[DATA UNDER STUDY]
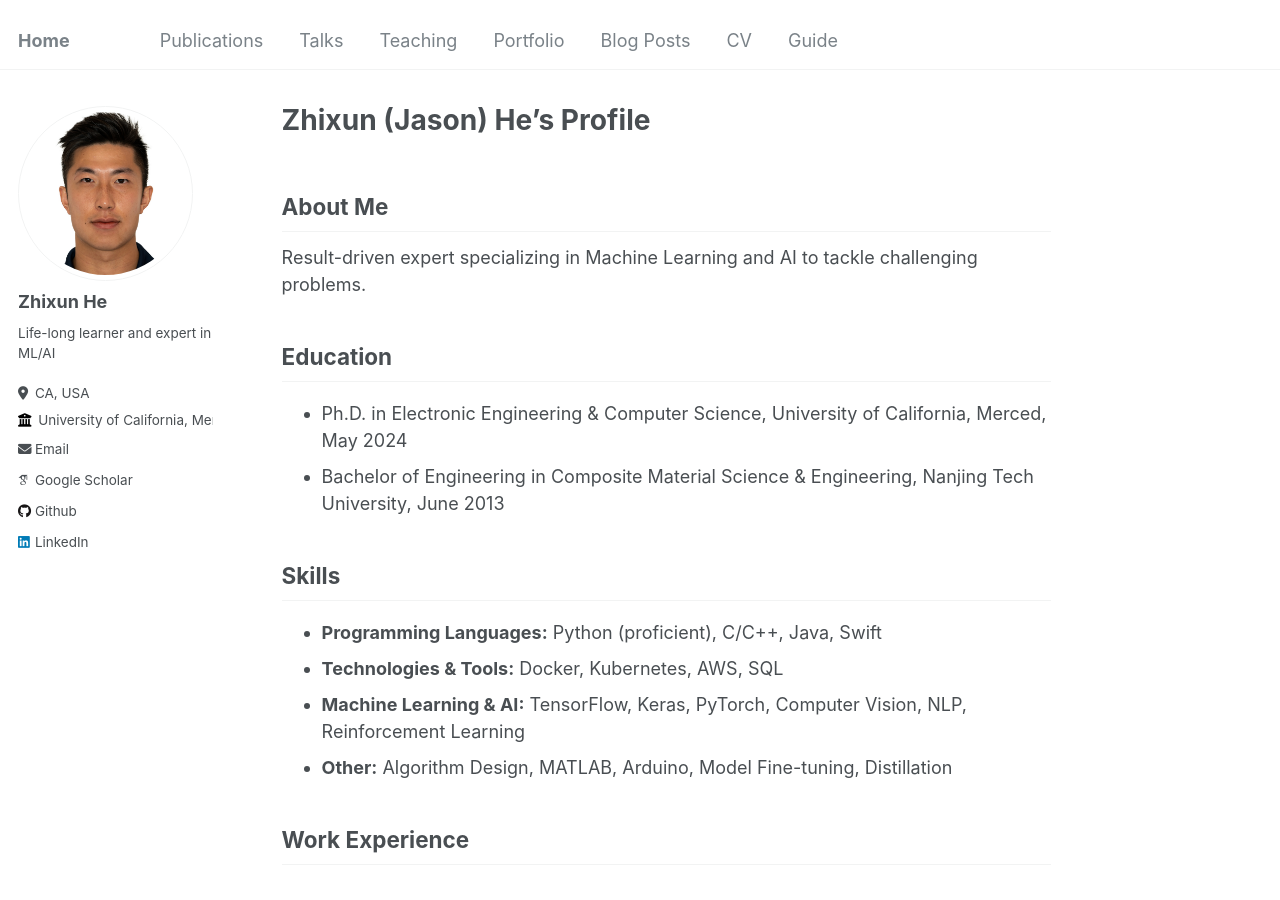
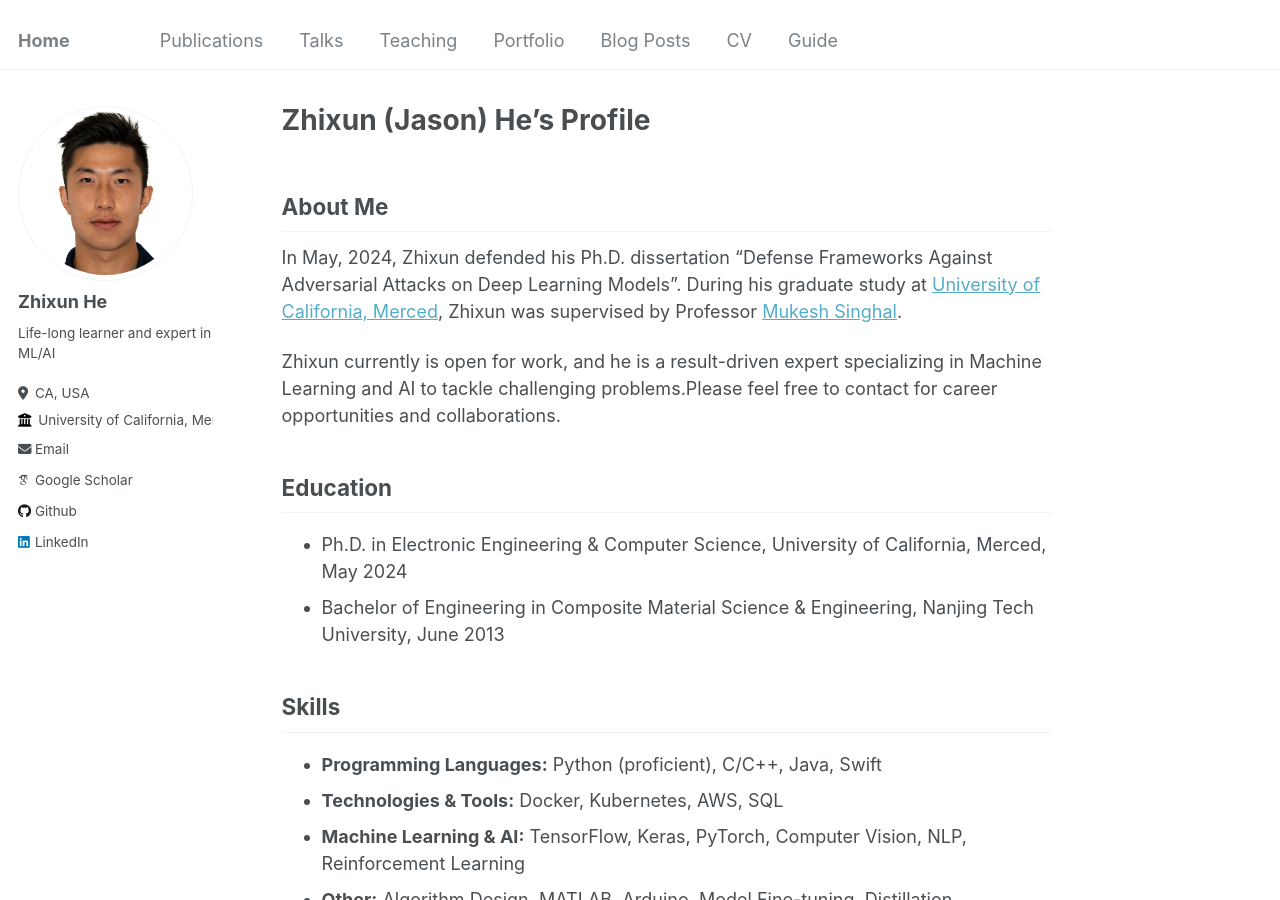
Before and after one commit to inspirepassion/inspirepassion.github.io, a Jekyll site: the page built from _pages/about.md, in a window 1280 px wide and 900 px high. Built offline with Jekyll 4.4.1, drawn with Linux system fonts in a browser that asks for light colours; some web fonts are replaced; some of the changed text lies outside the part shown.

Commit message:
edit about me

```diff
--- a/_config.yml
+++ b/_config.yml
@@ -10,7 +10,7 @@
 locale                   : "en-US"
 title                    : "Home"
 title_separator          : "-"
-name                     : &name "Your Name"
+name                     : &name "Zhixun He"
 description              : &description "personal description"
 url                      : "https://inspirepassion.github.io/" # the base hostname & protocol for your site e.g. "https://mmistakes.github.io"
 baseurl                  : "" # the subpath of your site, e.g. "/blog"
--- a/_pages/about.md
+++ b/_pages/about.md
@@ -7,7 +7,9 @@ redirect_from:
   - /about.html
 ---
 ## About Me
-Result-driven expert specializing in Machine Learning and AI to tackle challenging problems.
+In May, 2024, Zhixun defended his Ph.D. dissertation "Defense Frameworks Against Adversarial Attacks on Deep Learning Models". During his graduate study at [University of California, Merced](https://eecs.ucmerced.edu/content/zhixun-he), Zhixun was supervised by Professor [Mukesh Singhal](https://cloudlab.ucmerced.edu/people/~mukesh).
+
+Zhixun currently is open for work, and he is a result-driven expert specializing in Machine Learning and AI to tackle challenging problems.Please feel free to contact for career opportunities and collaborations.
 
 
 ## Education
```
[/DATA UNDER STUDY]
### TASK PROMPT
Could you retype every line above exactly as it appears, skipping the pictures?

### EXERCISE ANSWER
Before and after one commit to inspirepassion/inspirepassion.github.io, a Jekyll site: the page built from _pages/about.md, in a window 1280 px wide and 900 px high. Built offline with Jekyll 4.4.1, drawn with Linux system fonts in a browser that asks for light colours; some web fonts are replaced; some of the changed text lies outside the part shown.

Commit message:
edit about me

```diff
--- a/_config.yml
+++ b/_config.yml
@@ -10,7 +10,7 @@
 locale                   : "en-US"
 title                    : "Home"
 title_separator          : "-"
-name                     : &name "Your Name"
+name                     : &name "Zhixun He"
 description              : &description "personal description"
 url                      : "https://inspirepassion.github.io/" # the base hostname & protocol for your site e.g. "https://mmistakes.github.io"
 baseurl                  : "" # the subpath of your site, e.g. "/blog"
--- a/_pages/about.md
+++ b/_pages/about.md
@@ -7,7 +7,9 @@ redirect_from:
   - /about.html
 ---
 ## About Me
-Result-driven expert specializing in Machine Learning and AI to tackle challenging problems.
+In May, 2024, Zhixun defended his Ph.D. dissertation "Defense Frameworks Against Adversarial Attacks on Deep Learning Models". During his graduate study at [University of California, Merced](https://eecs.ucmerced.edu/content/zhixun-he), Zhixun was supervised by Professor [Mukesh Singhal](https://cloudlab.ucmerced.edu/people/~mukesh).
+
+Zhixun currently is open for work, and he is a result-driven expert specializing in Machine Learning and AI to tackle challenging problems.Please feel free to contact for career opportunities and collaborations.
 
 
 ## Education
```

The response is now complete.